Ed's Big Plans

Computing for Science and Awesome

Archive for September, 2010

Virus capsids are pretty

without comments

Brief: The majority of virus protein coats (capsids) are in the shape of an icosahedron — a figure with twenty equilateral triangles. The first time I saw this rendered was in a paper by David S. Goodsell. In it, Goodsell describes proteins with structural symmetries. Four viruses are used as examples — they are tobacco necrosis virus (2BUK), tomato bushy stunt virus (2TBV), bluetongue virus (3IYK) and simian virus 40 (1SVA) linked here to their RSCB PDB entries.

Pretty, aren’t they? Very pretty.

If you follow the PDB links, you can take a look at how a single tessellation unit appears, how long a chain is and how massive the capsid is.
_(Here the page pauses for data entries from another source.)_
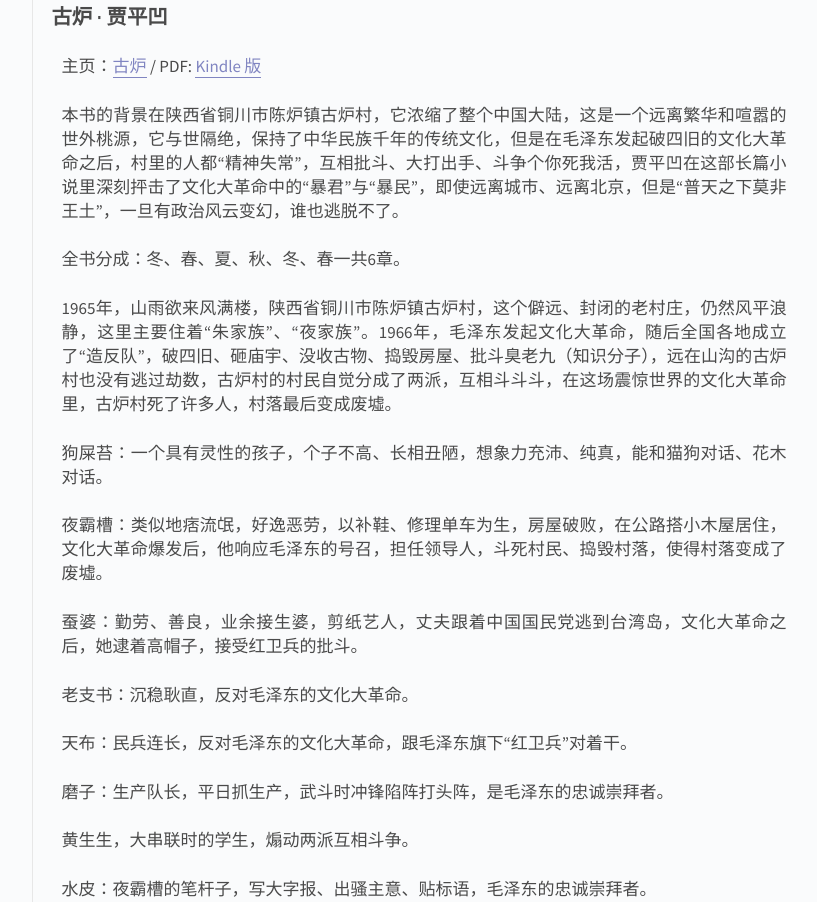
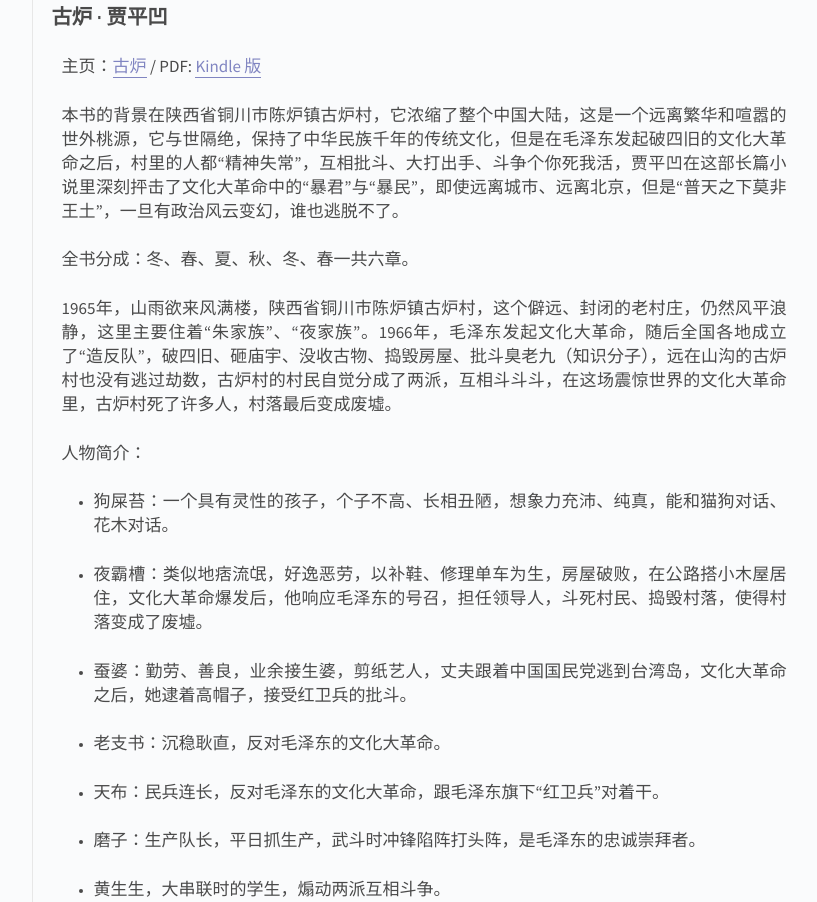
Before and after one commit to M-Mono/m-mono.github.io, a Jekyll site: the page built from _posts/2016-11-26-Gulu.md, in a window 1280 px wide, cut to the strip 438-1340 px from the top of the page. Shown: the whole strip, without its empty margins (326-1143 px from the left). Built offline with Jekyll 4.4.1, drawn with Linux system fonts in a browser that asks for light colours; Markdown is read by kramdown in place of the engine named in the settings.

```diff
--- a/_posts/2016-11-26-Gulu.md
+++ b/_posts/2016-11-26-Gulu.md
@@ -8,28 +8,30 @@
 
 ## 古炉 · 贾平凹
 
-主页：[古炉](https://github.com/M-Mono/The-First-Half-of-My-Life) / PDF: [Kindle 版](https://github.com/M-Mono/Gulu/raw/master/古炉%20·%20贾平凹%20(Kindle).pdf)
+主页：[古炉](https://github.com/M-Mono/Gulu) / PDF: [Kindle 版](https://github.com/M-Mono/Gulu/raw/master/古炉%20·%20贾平凹%20(Kindle).pdf)
 
 本书的背景在陕西省铜川市陈炉镇古炉村，它浓缩了整个中国大陆，这是一个远离繁华和喧嚣的世外桃源，它与世隔绝，保持了中华民族千年的传统文化，但是在毛泽东发起破四旧的文化大革命之后，村里的人都“精神失常”，互相批斗、大打出手、斗争个你死我活，贾平凹在这部长篇小说里深刻抨击了文化大革命中的“暴君”与“暴民”，即使远离城市、远离北京，但是“普天之下莫非王土”，一旦有政治风云变幻，谁也逃脱不了。
 
-全书分成：冬、春、夏、秋、冬、春一共6章。
+全书分成：冬、春、夏、秋、冬、春一共六章。
 
 1965年，山雨欲来风满楼，陕西省铜川市陈炉镇古炉村，这个僻远、封闭的老村庄，仍然风平浪静，这里主要住着“朱家族”、“夜家族”。1966年，毛泽东发起文化大革命，随后全国各地成立了“造反队”，破四旧、砸庙宇、没收古物、捣毁房屋、批斗臭老九（知识分子），远在山沟的古炉村也没有逃过劫数，古炉村的村民自觉分成了两派，互相斗斗斗，在这场震惊世界的文化大革命里，古炉村死了许多人，村落最后变成废墟。
 
-狗屎苔：一个具有灵性的孩子，个子不高、长相丑陋，想象力充沛、纯真，能和猫狗对话、花木对话。
 
-夜霸槽：类似地痞流氓，好逸恶劳，以补鞋、修理单车为生，房屋破败，在公路搭小木屋居住，文化大革命爆发后，他响应毛泽东的号召，担任领导人，斗死村民、捣毁村落，使得村落变成了废墟。
+人物简介：
+- 狗屎苔：一个具有灵性的孩子，个子不高、长相丑陋，想象力充沛、纯真，能和猫狗对话、花木对话。
 
-蚕婆：勤劳、善良，业余接生婆，剪纸艺人，丈夫跟着中国国民党逃到台湾岛，文化大革命之后，她逮着高帽子，接受红卫兵的批斗。
+- 夜霸槽：类似地痞流氓，好逸恶劳，以补鞋、修理单车为生，房屋破败，在公路搭小木屋居住，文化大革命爆发后，他响应毛泽东的号召，担任领导人，斗死村民、捣毁村落，使得村落变成了废墟。
 
-老支书：沉稳耿直，反对毛泽东的文化大革命。
+- 蚕婆：勤劳、善良，业余接生婆，剪纸艺人，丈夫跟着中国国民党逃到台湾岛，文化大革命之后，她逮着高帽子，接受红卫兵的批斗。
 
-天布：民兵连长，反对毛泽东的文化大革命，跟毛泽东旗下“红卫兵”对着干。
+- 老支书：沉稳耿直，反对毛泽东的文化大革命。
 
-磨子：生产队长，平日抓生产，武斗时冲锋陷阵打头阵，是毛泽东的忠诚崇拜者。
+- 天布：民兵连长，反对毛泽东的文化大革命，跟毛泽东旗下“红卫兵”对着干。
 
-黄生生，大串联时的学生，煽动两派互相斗争。
+- 磨子：生产队长，平日抓生产，武斗时冲锋陷阵打头阵，是毛泽东的忠诚崇拜者。
 
-水皮：夜霸槽的笔杆子，写大字报、出骚主意、贴标语，毛泽东的忠诚崇拜者。
+- 黄生生，大串联时的学生，煽动两派互相斗争。
+
+- 水皮：夜霸槽的笔杆子，写大字报、出骚主意、贴标语，毛泽东的忠诚崇拜者。
 
 ![古炉](https://github.com/M-Mono/Gulu/raw/master/Title.jpg)
```
Also changed, not shown: _posts/2016-11-26-The-AWK-Programming-Language.md (+1 -1 lines).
Notice: The icosahedron (twenty equilateral triangles) must not be confused with the dodecahedron (twenty points).

Eddie Ma

September 27th, 2010 at 1:00 pm
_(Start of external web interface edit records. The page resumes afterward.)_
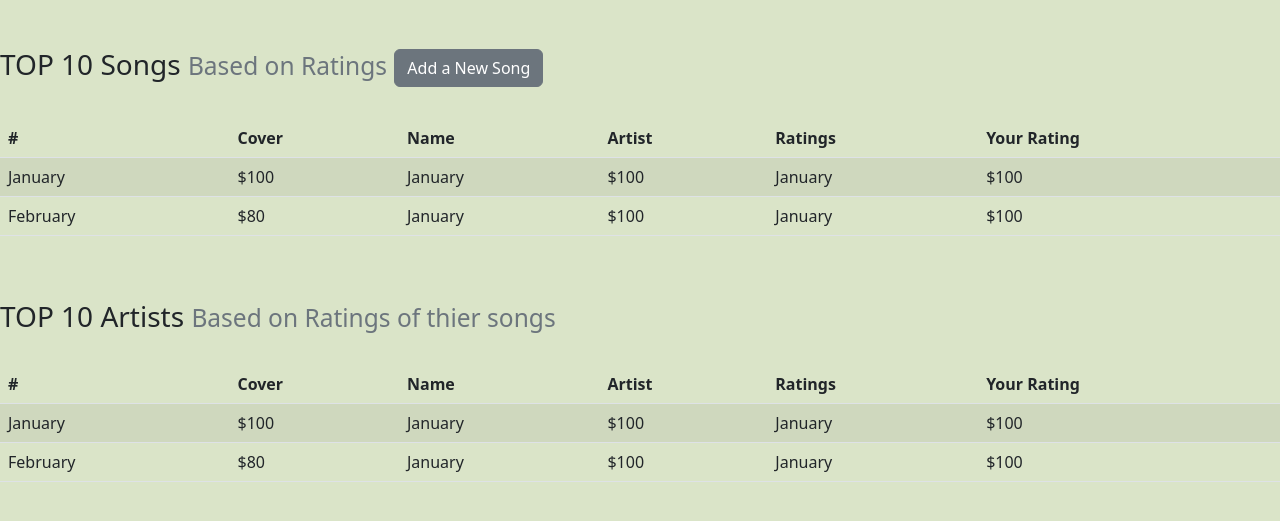
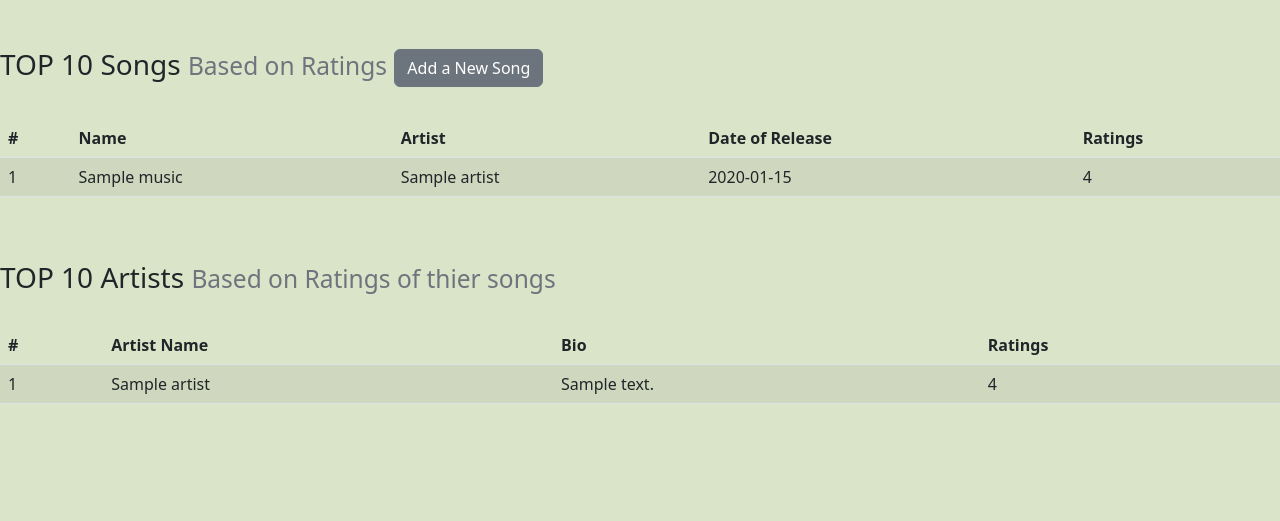
Before and after one commit to mohammedp010/Spoofify, a Flask app: page / in a window 1280 px wide; the page is wider, and only the part inside the window is pictured. Shown: the part 56-577 px from the top of that part. Run offline with Flask 3, Linux system fonts and the light colour scheme; tables that the repository leaves empty hold one stand-in row (values such as "Sample post"); parts of the project's set-up code (start-up, migrations or seed data) failed here and were passed over; some libraries are stand-ins or nearby versions.

Commit message:
Get Songs and Artists Added

```diff
--- a/app.py
+++ b/app.py
@@ -165,11 +165,12 @@ def get_artist():
     Endpoint to get all music artists
     """
     ans=[]
-    data = db.session.execute(db.select(Artist.artist_id, Artist.artist_name, db.func.avg(Rating.rating_val).label("avg_rating")).join(Music, Music.artist_id==Artist.artist_id).outerjoin(Rating, Music.music_id==Rating.music_id).group_by(Artist.artist_id).order_by(func.avg(Rating.rating_val).desc())).all()
+    data = db.session.execute(db.select(Artist.artist_id, Artist.artist_name, Artist.artist_bio, db.func.avg(Rating.rating_val).label("avg_rating")).join(Music, Music.artist_id==Artist.artist_id).outerjoin(Rating, Music.music_id==Rating.music_id).group_by(Artist.artist_id).order_by(func.avg(Rating.rating_val).desc())).all()
     for obj in data:
         artist={}
         artist["artistId"]= obj.artist_id
         artist["artistName"]= obj.artist_name
+        artist["artistBio"]= obj.artist_bio
         if obj.avg_rating == None: artist["avgRating"]= 0
         else: artist["avgRating"]= round(float(obj.avg_rating), 2)
         ans.append(artist)
@@ -190,7 +191,7 @@ def get_top_ten_music():
         music["musicDor"]= date.isoformat(obj.music_dor)
         music["artistName"]= obj.artist_name
         if obj[4]==None: music["avgRating"]= 0
-        else: music["ratingAvg"]= round(float(obj.avg_rating),2)
+        else: music["avgRating"]= round(float(obj.avg_rating),2)
         ans.append(music)
     return jsonify(ans), 200
 
--- a/templates/index.html
+++ b/templates/index.html
@@ -187,6 +187,68 @@
                 });
                 });
 
+                //getArtist2
+
+                fetch("/getArtist").then(
+                res => {
+                  res.json().then(
+                    data => {
+                      console.log(data);
+                      if (data.length > 0) {
+
+                        var temp = "";
+                        // for(int i=1;i<data.length;i++) {
+                          var i =1 ;
+                        data.forEach((itemData) => {
+
+                          temp += "<tr>";
+                          temp+= "<td>" + i++ + "</td>";
+                          temp += "<td>" + itemData.artistName + "</td>";
+                          temp += "<td>" + itemData.artistBio + "</td>";
+                          temp += "<td>" + itemData.avgRating + "</td>";
+
+                        });
+
+                        document.getElementById('artistData').innerHTML = temp;
+                      }
+                    }
+                  )
+                }
+              )
+
+              //getSongs
+
+              fetch("/getMusic").then(
+                res => {
+                  res.json().then(
+                    data => {
+                      console.log(data);
+                      if (data.length > 0) {
+
+                        var temp = "";
+                        // for(int i=1;i<data.length;i++) {
+                          var i =1 ;
+                        data.forEach((itemData) => {
+
+                          temp += "<tr>";
+                          temp+= "<td>" + i++ + "</td>";
+                          temp += "<td>" + itemData.musicName + "</td>";
+                          temp += "<td>" + itemData.artistName + "</td>";
+                          temp += "<td>" + itemData.musicDor + "</td>";
+                          temp += "<td>" + itemData.avgRating + "</td>";
+
+                        });
+
+                        document.getElementById('musicData').innerHTML = temp;
+                      }
+                    }
+                  )
+                }
+              )
+
+
+
+
         </script>
   </head>
 
@@ -360,30 +422,15 @@
       <thead class="thead-dark">
         <tr>
           <th>#</th>
-          <th>Cover</th>
           <th>Name</th>
           <th>Artist</th>
+          <th>Date of Release</th>
           <th>Ratings</th>
-          <th>Your Rating</th>
+
         </tr>
       </thead>
-      <tbody>
-        <tr>
-          <td>January</td>
-          <td>$100</td>
-          <td>January</td>
-          <td>$100</td>
-          <td>January</td>
-          <td>$100</td>
-        </tr>
-        <tr>
-          <td>February</td>
-          <td>$80</td>
-          <td>January</td>
-          <td>$100</td>
-          <td>January</td>
-          <td>$100</td>
-        </tr>
+      <tbody id="musicData">
+
       </tbody>
     </table><br><br>
 
@@ -478,30 +525,13 @@
       <thead class="thead-dark">
         <tr>
           <th>#</th>
-          <th>Cover</th>
-          <th>Name</th>
-          <th>Artist</th>
+          <th>Artist Name</th>
+          <th>Bio</th>
           <th>Ratings</th>
-          <th>Your Rating</th>
         </tr>
       </thead>
-      <tbody>
-        <tr>
-          <td>January</td>
-          <td>$100</td>
-          <td>January</td>
-          <td>$100</td>
-          <td>January</td>
-          <td>$100</td>
-        </tr>
-        <tr>
-          <td>February</td>
-          <td>$80</td>
-          <td>January</td>
-          <td>$100</td>
-          <td>January</td>
-          <td>$100</td>
-        </tr>
+      <tbody id="artistData">
+
       </tbody>
     </table>
 
```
C# & Bioinformatics: Indexers & Substitution Matrices

without comments

I’ve recently come to appreciate the convenience of C# indexers. What indexers allow you to do is to subscript an object using the familiar bracket¬†notation. I’ve used them for substitution matrices as part of my phylogeny project. Indexers are essentially syntactical sugar that obey the rules of method overloading. I first describe what I think are useful substitution matrix indexers and then a bare bones substitution matrix class (you could use your own). The indexer notation implementation is discussed last, so feel free to skip the preamble if you’re able to deduce what I’m doing.

Note: I’ve only discussed accessors (getters) and not mutators (setters) today.

Some Reasonable Substitution Matrix Indexers

This is the notation you might expect from the indexer notation in C#.

// Let there be a class called SubMatrix which contains data from BLOSUM62.

var  sm = new SubMatrix( ... );
     // I'll assume you already have some constructors.

int  index_of_proline = sm['P'];
     // Returns the row or column that corresponds to proline, 14.

char token_at_three = sm[3];
     // Returns the amino acid at position three, aspartate.

int  score_proline_to_aspartate = sm['P', 'D'];
     // Returns the score for a mutation from proline to aspartate, -1.

int  score_aspartate_to_proline = sm[3, 14];
     // Returns the score for a mutation from aspartate to proline, -1.

An Example Bare Bones Substitution Matrix Class

Let’s say you’ve loaded up the BLOSUM62 and are representing it internally in some 2D array…

// We've keying the rows and columns in the order given by BLOSUM62:
// ARNDCQEGHILKMFPSTWYVBZX* (24 rows, columns)

int[,] imatrix;

For convenience, let’s say you’ll also keep a dictionary to map at which array position one finds each amino acid…

// Keys = amino acid letters, Values = row or column index

Dictionary<char, int> indexOfAA;

Finally, we’ll put these two elements into a class and assume that you’ve already written your own constructors that will take care of the above two items — either from accepting arrays and strings as arguments or by reading from raw files. If this isn’t true and you need more help, feel free to leave a comment and I’ll extend this bare bones example.

// Bare bones class ...
public partial class SubMatrix {

    // Properties ...
    private int[,] imatrix;
    private Dictionary<char, int> indexOfAA;

    // Automatic Properties ...
    public int Width { // Returns number of rows of the matrix.
        get {
            return imatrix.GetLength(0);
        }
    }

    // Constructors ...
    ...
}

I’ve added the automatic property “Width” above — automatic properties are C# members that provide encapsulation: a public face to some arbitrary backend data — you’ve been using these all along when you’ve called “List.Count” or “Array.Length“.

Substitution Matrix Indexer Implementation

You can implement the example substitution matrix indexers as follows. Notice the use of the “this” keyword and square[] brackets[] to specify[] arguments[].

//And finally ...
public partial class SubMatrix {

    // Indexers ...
    // Give me the row or column index where I can find the token "aa".
    public int this[char aa] {
        get {
            return this.indexOfAA[aa];
        }
    }
    // Give me the amino acid at the row or column index "index".
    public char this[int index] {
        get {
            return this.key[index];
        }
    }
    // Give me the score for mutating token "row" to token "column".
    public double this[char row, char column] {
        get {
            return this.imatrix[this.indexOfAA[row], this.indexOfAA[column]];
        }
    }
    // Give me the score for mutating token at index "row" to index "column".
    public double this[int row, int column] {
        get {
            return this.imatrix[row, column];
        }
    }
}

Similar constructs are available in Python and Ruby but not Java. I’ll likely cover those later as well as how to set values too.

Eddie Ma

September 1st, 2010 at 11:15 am